WHAT IS BEAUTY?
Beauty. The very word conjures up powerful feelings. No one is immune to its allure; we all are drawn to beautiful things. And yet, the definition of beauty remains a mystery, fraught with paradox. What is beauty? Is it external or internal? How can someone be beautiful on the outside and not on the inside, or the other way around? Is beauty in the eyes of the beholder, or does it have objective features?
Our society – as well as all societies throughout history – is obsessed with beauty. Witness what lengths people will go to, stopping everything they are doing – even to the point of embarrassment – when they are attracted to a beautiful sight. We have a multi-billion dollar beautification industry – offering every possible product and concoction, valuable or worthless, helpful or destructive, promising the “fountain of youth,” to maintain the perceived beauty of the body and face. Watch how many hours people spend on preening, tucking, combing, dying, botoxing, concealing, revealing, tightening, coloring – and every other possible verb, even to the point of self-torture and mutilation – to project a beautiful image, even if beneath the surface of the portrait of Dorian Gray lies a grotesque visage…
Ahh, beauty – the ultimate vanity. And ultimate paradox.
And yet, beauty is not evil. Indeed, beauty is a Biblical virtue reflecting spiritual and sublime perfection. Our sacred Matriarchs are lauded for their beauty – “yefat mareh,” “yefat toar.” And according to the mystics, the appeal of physical beauty is rooted in the balance of spiritual harmony.
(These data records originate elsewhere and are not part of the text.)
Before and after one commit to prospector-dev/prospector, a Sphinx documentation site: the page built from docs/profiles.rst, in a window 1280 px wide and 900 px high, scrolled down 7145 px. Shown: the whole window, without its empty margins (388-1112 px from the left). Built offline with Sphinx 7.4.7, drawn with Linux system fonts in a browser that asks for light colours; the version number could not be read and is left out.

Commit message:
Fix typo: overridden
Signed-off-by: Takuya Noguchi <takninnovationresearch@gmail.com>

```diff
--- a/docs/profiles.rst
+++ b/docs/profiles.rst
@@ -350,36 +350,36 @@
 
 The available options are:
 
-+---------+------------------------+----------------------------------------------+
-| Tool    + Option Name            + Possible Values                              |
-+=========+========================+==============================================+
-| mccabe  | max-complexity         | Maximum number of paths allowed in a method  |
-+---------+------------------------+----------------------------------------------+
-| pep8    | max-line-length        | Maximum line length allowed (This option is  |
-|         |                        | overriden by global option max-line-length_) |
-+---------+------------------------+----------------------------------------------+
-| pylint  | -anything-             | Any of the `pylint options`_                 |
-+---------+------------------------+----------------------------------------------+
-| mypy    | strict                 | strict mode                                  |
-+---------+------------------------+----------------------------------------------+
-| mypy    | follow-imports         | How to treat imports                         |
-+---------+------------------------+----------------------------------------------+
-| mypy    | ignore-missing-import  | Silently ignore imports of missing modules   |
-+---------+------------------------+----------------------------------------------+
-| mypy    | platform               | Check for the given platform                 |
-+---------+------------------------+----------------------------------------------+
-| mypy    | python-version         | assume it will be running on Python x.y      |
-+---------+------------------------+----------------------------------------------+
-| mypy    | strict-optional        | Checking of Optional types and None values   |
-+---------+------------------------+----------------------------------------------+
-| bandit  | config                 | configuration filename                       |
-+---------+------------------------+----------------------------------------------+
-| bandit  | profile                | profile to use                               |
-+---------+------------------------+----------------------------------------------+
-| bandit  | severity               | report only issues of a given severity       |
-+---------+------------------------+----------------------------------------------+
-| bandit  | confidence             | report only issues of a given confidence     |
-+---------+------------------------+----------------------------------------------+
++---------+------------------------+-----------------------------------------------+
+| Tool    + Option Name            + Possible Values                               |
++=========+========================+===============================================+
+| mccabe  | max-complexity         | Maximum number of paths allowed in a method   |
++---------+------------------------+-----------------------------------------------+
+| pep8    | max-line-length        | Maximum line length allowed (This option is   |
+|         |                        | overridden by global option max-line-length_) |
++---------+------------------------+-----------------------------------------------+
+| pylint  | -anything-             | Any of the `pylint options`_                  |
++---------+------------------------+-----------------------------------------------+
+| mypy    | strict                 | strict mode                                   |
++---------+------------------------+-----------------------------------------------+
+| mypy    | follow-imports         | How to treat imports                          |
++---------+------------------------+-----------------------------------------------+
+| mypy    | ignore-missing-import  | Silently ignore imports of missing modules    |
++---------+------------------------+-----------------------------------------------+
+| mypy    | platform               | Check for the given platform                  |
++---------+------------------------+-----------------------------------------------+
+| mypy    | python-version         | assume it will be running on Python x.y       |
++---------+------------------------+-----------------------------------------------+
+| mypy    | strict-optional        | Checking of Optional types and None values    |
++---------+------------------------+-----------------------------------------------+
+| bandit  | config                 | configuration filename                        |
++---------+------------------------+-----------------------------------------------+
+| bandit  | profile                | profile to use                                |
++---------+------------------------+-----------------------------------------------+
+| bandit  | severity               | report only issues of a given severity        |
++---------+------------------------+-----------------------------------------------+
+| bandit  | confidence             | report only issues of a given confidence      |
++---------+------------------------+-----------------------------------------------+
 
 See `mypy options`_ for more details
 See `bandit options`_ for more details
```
Humans are attracted to beauty – even physical beauty – because it reflects Divine symmetry.
So how do we reconcile the two – the obsession with superficial beauty and its inner counterpart?
The Baal Shem Tov, in explaining an enigmatic verse in this week’s Torah portion, provides us with a, yes, beautiful insight into the essential nature of beauty – below and above, and how we can integrate the two.